Project description:PR domain containing 9 (Prdm9) is specifying hotspots of meiotic recombination but in hybrids between two mouse subspecies Prdm9 controls failure of meiotic chromosome synapsis and hybrid male sterility. We have previously reported that Prdm9-controlled asynapsis and meiotic arrest are conditioned by the inter-subspecific heterozygosity of the hybrid genome and we presumed that the insufficient number of properly repaired PRDM9-dependent DNA double-strand breaks (DSBs) causes asynapsis of chromosomes and meiotic arrest (Gregorova et al., 2018). We now extend the evidence for the lack of properly processed DSBs by improving meiotic chromosome synapsis with exogenous DSBs. A single injection of chemotherapeutic drug cisplatin increased frequency of RPA and DMC1 foci at the zygotene stage of sterile hybrids, enhanced homolog recognition and increased the proportion of spermatocytes with fully synapsed homologs at pachytene. The results bring a new evidence for a DSB-dependent mechanism of synapsis failure and infertility of intersubspecific hybrids.

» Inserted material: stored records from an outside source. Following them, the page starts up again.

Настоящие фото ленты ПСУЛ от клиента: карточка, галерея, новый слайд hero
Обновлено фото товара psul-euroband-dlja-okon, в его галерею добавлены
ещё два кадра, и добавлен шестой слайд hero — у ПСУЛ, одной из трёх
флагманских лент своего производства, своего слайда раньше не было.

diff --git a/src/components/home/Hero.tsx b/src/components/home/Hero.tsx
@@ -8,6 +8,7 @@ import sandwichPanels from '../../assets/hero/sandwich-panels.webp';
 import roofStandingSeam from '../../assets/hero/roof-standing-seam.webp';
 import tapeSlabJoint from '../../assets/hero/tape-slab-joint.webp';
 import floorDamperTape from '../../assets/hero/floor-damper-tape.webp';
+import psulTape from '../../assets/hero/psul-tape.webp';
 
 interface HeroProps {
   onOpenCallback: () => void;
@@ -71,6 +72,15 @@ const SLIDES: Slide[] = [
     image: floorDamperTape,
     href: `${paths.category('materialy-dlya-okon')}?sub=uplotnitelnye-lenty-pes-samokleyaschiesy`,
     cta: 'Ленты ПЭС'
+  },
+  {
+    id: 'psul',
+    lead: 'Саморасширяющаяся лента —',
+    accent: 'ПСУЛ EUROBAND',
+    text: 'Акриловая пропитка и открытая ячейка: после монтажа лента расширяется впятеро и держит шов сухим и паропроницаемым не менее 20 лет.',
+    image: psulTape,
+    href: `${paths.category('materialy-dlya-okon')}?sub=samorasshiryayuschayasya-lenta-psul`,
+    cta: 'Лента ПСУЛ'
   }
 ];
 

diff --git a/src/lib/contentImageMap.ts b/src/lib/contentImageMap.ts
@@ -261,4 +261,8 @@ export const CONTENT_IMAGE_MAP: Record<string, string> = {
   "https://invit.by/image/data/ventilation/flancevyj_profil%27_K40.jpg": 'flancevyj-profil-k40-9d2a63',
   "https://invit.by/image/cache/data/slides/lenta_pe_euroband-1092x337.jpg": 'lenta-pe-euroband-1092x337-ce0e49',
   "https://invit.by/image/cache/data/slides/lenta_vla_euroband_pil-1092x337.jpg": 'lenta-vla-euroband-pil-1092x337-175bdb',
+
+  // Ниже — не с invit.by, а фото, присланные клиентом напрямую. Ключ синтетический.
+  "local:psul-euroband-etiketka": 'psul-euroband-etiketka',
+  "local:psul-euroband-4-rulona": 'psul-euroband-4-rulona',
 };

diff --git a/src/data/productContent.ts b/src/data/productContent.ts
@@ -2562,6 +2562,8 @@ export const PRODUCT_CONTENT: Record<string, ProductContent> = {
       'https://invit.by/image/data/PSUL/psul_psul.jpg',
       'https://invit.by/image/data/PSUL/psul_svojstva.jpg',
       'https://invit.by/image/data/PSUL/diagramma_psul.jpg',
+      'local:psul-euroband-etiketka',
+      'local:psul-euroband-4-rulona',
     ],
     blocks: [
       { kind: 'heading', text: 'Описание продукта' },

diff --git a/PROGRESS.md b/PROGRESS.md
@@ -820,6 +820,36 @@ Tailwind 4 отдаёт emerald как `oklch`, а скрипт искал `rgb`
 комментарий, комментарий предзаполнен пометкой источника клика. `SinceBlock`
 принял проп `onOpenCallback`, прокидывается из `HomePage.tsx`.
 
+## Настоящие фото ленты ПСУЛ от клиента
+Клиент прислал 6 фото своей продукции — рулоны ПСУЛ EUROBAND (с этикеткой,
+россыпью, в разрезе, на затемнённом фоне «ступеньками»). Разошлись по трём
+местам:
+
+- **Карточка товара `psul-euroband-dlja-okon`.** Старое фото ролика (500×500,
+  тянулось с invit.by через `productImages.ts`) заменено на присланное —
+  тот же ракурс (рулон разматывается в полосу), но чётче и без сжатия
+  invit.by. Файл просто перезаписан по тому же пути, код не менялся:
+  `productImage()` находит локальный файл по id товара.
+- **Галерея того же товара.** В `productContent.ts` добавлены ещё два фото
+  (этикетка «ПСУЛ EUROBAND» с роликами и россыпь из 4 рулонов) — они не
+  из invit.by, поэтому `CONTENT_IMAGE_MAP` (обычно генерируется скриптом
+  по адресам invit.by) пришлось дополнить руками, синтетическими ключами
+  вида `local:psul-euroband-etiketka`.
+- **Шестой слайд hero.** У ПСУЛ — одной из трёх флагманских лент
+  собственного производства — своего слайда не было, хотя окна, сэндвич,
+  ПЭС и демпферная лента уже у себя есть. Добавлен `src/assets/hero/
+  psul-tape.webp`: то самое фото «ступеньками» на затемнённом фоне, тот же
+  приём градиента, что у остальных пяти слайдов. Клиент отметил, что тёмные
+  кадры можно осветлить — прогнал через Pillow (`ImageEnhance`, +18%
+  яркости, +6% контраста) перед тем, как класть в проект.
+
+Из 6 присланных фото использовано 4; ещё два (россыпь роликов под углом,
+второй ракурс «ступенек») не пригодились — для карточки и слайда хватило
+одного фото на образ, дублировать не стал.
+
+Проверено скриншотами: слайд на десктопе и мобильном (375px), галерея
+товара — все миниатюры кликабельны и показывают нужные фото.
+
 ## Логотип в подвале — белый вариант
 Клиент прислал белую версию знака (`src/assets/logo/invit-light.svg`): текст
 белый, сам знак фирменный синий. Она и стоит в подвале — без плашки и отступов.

Project description:Both in mice and humans, two major SPO11 isoforms are generated by alternative splicing: SPO11alpha (exon 2 skipped) and SPO11beta. Thus, the alternative splicing event must have emerged before the mouse and human lineages diverged and was maintained during 90 million years of evolution, arguing for an essential role for both isoforms. Here we demonstrate that developmental regulation of alternative splicing at the Spo11 locus governs the sequential expression of SPO11 isoforms in male meiotic prophase. Protein quantification in juvenile mice and in prophase mutants indicates that early spermatocytes synthesize primarily SPO11beta. Estimation of the number of SPO11 dimers (betabeta/alphabeta/alphaalpha) in mutants in which spermatocytes undergo a normal number of double strand breaks but arrest in midprophase due to inefficient repair argues for a role for SPO11beta-containing dimers in introducing the breaks in leptonema. Expression kinetics in males suggested a role for SPO11alpha in pachytene/diplotene spermatocytes. Nevertheless, we found that both alternative transcripts can be detected in oocytes throughout prophase I, arguing against a male-specific function for this isoform. Altogether, our data support a role for SPO11alpha in mid- to late prophase, presumably acting as a topoisomerase, that would be conserved in male and female meiocytes.